I have come across the expression software/feature bloat, but is this a real thing or should we rather be talking about things like performance problems, memory and disk footprint, user experience and on-demand installation? What am I missing here?
In my experience, it is because feature bloat is a root cause of problems rather than a direct problem that it useful to think of it separately.
In addition to the potential problems for the end user listed in the original question, feature bloat can have significant maintenance cost. When adding a new feature it's important to not only consider the cost of developing that feature, but maintaining it over the lifetime of the product. The oft-quoted rule of thumb is that time spent on a feature is 20% development and 80% maintenance, but in the real world it varies widely depending on feature complexity and degree of interaction with other features.
There are two meanings of this:
First is not about technical shortcomings, it's about user experience. Unnecessary features make it harder for user to figure out the application. User will perceive application as too complicated and will not know how to do basic stuff.
Second is that having too many rarely used features makes software bloated in terms of memory and disk footprint. That's why in lot of applications you have plugins instead, which can be installed only when you actually intent to use them.
A very similar term is "feature creep". vartec's answer is a better explanation of "feature bloat" but you should also know what "feature creep" means.
Basically, as a project evolves there is often a tendency for more features to be added to the project. This becomes a serious planning problem, as it is impossible to ever finish a project that keeps changing and increasing in scope.
Where "feature bloat" connotes more of a user experience problem, "feature creep" is more of a scheduling problem.
I think software bloat and feature bloat are two differentt things.
A particular feature could be implemented with less code, so it's not the feature but the software that is the root of the cause. Developers need to be constantly reminded to not add features that weren't requested.

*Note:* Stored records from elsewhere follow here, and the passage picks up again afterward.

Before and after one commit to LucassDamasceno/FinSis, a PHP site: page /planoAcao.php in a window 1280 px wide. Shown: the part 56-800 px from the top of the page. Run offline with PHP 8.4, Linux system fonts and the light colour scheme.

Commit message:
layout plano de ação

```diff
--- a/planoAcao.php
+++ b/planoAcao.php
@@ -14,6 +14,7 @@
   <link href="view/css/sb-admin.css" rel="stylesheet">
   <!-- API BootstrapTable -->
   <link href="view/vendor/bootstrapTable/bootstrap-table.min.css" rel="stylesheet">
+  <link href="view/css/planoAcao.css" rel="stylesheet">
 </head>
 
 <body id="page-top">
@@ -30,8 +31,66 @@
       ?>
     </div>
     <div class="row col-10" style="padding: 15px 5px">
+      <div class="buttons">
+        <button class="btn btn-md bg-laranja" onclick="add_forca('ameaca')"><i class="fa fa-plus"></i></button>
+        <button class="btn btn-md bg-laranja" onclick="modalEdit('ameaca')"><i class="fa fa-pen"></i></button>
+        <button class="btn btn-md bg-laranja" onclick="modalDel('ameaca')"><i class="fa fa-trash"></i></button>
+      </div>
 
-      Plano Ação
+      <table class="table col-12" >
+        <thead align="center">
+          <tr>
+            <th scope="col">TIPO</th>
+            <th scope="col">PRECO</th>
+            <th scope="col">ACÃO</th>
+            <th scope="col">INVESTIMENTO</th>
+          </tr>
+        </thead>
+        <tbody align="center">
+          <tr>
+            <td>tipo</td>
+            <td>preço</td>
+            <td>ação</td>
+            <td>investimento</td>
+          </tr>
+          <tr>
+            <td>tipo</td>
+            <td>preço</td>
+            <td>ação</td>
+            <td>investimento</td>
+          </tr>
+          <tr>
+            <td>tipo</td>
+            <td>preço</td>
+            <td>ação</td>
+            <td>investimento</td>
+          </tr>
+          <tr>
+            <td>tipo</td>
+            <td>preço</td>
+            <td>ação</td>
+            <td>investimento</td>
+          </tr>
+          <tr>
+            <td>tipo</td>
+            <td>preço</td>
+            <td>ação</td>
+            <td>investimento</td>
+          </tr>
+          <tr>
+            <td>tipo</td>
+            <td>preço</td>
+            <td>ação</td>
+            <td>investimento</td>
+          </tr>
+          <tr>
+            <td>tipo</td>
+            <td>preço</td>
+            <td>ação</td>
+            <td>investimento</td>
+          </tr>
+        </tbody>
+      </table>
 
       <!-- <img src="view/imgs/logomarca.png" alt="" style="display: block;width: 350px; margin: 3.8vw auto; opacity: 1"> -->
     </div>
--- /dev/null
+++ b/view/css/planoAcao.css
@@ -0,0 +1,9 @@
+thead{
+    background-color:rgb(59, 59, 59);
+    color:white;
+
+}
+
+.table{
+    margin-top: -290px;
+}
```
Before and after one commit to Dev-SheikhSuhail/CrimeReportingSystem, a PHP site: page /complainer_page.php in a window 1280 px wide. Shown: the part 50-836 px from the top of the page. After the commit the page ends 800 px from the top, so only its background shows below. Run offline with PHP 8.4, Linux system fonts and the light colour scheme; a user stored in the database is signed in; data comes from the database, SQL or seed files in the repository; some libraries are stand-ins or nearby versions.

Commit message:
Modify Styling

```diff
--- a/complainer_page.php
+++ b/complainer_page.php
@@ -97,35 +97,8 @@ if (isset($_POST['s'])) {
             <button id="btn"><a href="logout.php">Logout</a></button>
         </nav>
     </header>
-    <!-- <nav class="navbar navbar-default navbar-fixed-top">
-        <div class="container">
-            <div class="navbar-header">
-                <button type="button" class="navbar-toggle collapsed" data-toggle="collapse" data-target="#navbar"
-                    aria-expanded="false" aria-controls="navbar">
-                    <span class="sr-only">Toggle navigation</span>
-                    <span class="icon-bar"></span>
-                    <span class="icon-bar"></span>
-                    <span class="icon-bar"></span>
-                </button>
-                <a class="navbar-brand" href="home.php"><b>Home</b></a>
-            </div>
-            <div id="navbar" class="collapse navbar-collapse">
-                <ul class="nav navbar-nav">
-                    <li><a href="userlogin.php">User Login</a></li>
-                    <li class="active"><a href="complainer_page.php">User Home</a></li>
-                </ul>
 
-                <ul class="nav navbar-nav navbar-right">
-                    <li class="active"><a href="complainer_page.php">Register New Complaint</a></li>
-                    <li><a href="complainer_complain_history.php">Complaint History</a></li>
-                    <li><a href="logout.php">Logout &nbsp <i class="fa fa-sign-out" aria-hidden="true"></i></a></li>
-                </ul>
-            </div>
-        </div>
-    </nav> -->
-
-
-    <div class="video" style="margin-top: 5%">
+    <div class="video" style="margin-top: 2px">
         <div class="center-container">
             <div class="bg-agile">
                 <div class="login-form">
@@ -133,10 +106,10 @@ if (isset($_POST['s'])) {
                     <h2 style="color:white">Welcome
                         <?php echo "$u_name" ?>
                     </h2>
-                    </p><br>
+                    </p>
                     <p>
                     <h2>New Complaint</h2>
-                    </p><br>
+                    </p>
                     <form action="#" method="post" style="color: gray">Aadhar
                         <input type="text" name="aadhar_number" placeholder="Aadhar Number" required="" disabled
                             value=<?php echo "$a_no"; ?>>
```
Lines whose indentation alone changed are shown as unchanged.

It's tempting to jump all over the number of user requests. Sure they can ask too much relative to the development resources available, but programmers often add features of their own. Developers tend to bring a bazooka to a mosquito hunt.